Like when London Stansted Airport opened in 1991: Foster + Partners challenged the conventions of contemporary airport design, attempting to recapture the simplicity of early airport buildings by allowing passengers to walk in more or less a straight line from the roadside, through the terminal, and onwards – airside – to an awaiting plane. It was a simple idea, designed to remove confusion and make journeys easier.

Brand architecture is the same. All brands have a blueprint, although often less visible and more susceptible to change over time.

Brand architecture systems – the logic that underpins the way a brand is organised – come in different shapes and sizes. They can be designed to accommodate just one brand – what can be described as ‘monolithic’ – or to accommodate many brands and/or sub-brands, and with more or less similarity to each other. But a well-constructed brand architecture system doesn’t mean that the brands that hang off of it are all the same. The brands that the architecture supports can be as different as the market requires.

Just like in buildings, brand architecture seeks to create a coherent experience, supporting the purpose of the people using it. It allows for a greater or lesser association between its different parts in accordance with business strategy (and oftentimes politics). It describes the relationships between a business, its products, services and initiatives, both externally and internally. Brand architecture determines how an offer should be understood in relative terms, so that it can be most easily accessed.

But there’s theory and there’s reality. The fact is, that as businesses grow, brands grow too, and the likelihood of architecture going wonky increases. It is what happens over time when any building is extended, remodelled or renovated; by definition: a need was not anticipated in the original blueprint. Whether you need new bedrooms because the number of people in your household has increased, or a new airport terminal because the old one no longer meets the changing needs and demands of passengers, the choices are essentially the same: add, reconfigure or move.

But there’s a limit to how many times you can keep adding without either running out of space or degrading and confusing the experience. Eventually, reconfiguration or a move becomes necessary.

Ensuring a robust brand architecture can have significant benefits

Clarity of proposition and offer
Architecture creates the right associations, so that something people have never encountered before can be associated with things they recognise and feel positively disposed towards, increasing the chances that they will relate to and feel good about their experience of the new. So your brand’s architecture provides the underlying system and the rules that help maintain clarity.

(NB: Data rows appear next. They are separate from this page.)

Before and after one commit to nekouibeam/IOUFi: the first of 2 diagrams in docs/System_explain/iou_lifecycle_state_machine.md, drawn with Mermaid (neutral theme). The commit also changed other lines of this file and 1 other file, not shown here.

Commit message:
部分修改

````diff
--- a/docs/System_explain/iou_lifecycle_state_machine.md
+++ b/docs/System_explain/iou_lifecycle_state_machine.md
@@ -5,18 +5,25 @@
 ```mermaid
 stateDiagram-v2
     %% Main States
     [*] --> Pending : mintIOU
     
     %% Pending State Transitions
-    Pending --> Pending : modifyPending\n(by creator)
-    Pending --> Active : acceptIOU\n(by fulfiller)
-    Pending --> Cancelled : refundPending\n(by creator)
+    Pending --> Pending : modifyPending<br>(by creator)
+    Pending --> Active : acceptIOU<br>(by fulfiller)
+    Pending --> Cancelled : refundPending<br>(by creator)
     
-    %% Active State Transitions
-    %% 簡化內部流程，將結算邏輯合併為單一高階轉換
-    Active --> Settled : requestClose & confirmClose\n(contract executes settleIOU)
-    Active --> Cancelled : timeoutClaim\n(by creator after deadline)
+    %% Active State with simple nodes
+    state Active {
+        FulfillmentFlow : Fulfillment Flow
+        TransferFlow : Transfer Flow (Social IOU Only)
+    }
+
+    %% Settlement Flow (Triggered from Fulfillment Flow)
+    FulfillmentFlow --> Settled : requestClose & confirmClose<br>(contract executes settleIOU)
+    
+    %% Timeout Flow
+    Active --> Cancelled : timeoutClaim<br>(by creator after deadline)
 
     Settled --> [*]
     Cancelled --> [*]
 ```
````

Efficient management
A well-considered brand architecture provides a framework for both current and future scenarios, allowing you to pre-empt future need. In this way, it both accommodates and helps manage growth and change, creating efficiencies and saving time and money on unnecessary and wasted branding exercises.

Protection of investment
Most importantly, perhaps, a fit-for-purpose architecture system can help stop bad things happening to your brand. It provides a tool that allows you to say ‘no’ to your colleagues with good reason, preventing proliferation of new brands, subbrands, names and identities, which in some business cultures is endemic. So a good architecture makes brand management and guardianship easier, protecting the investment you make and the equity you build in it over time.

Make the invisible visible
Being able to see what you have got is essential. Visualising the architectural framework and mapping its component brands exposes strengths and weaknesses that can allow you to understand the extent to which the brand is operating as intended, and what corrective action might be required.

Make informed, strategic decisions
Appraisal of the existing architecture facilitates decision-making about the brand and the extent to which it is helping deliver business objectives. Visualisation provides a tool that allows for different stakeholder perspectives to be understood: why things are as they are, including underlying operational and commercial reasons, and how coherent the offer is. It also asks questions about each of the entities that make up the portfolio of brands within a business (including those that break the rules), enabling strategic choices to be made, such as how your brands could be organised differently, or removed, or new ones created.

Make a new blueprint
A remapping exercise will enable selection of an appropriate brand architecture system – or systems – and illustrate its impact. It will expose the implications of organising or reorganising the brands in your portfolio and allows for decisions to be made about each. A new architectural blueprint can help answer structural and organisational questions, and inform decisions about the way the brands and their identities should evolve.

Although mostly invisible, brand architecture is possibly one of the most important aspects of your brand.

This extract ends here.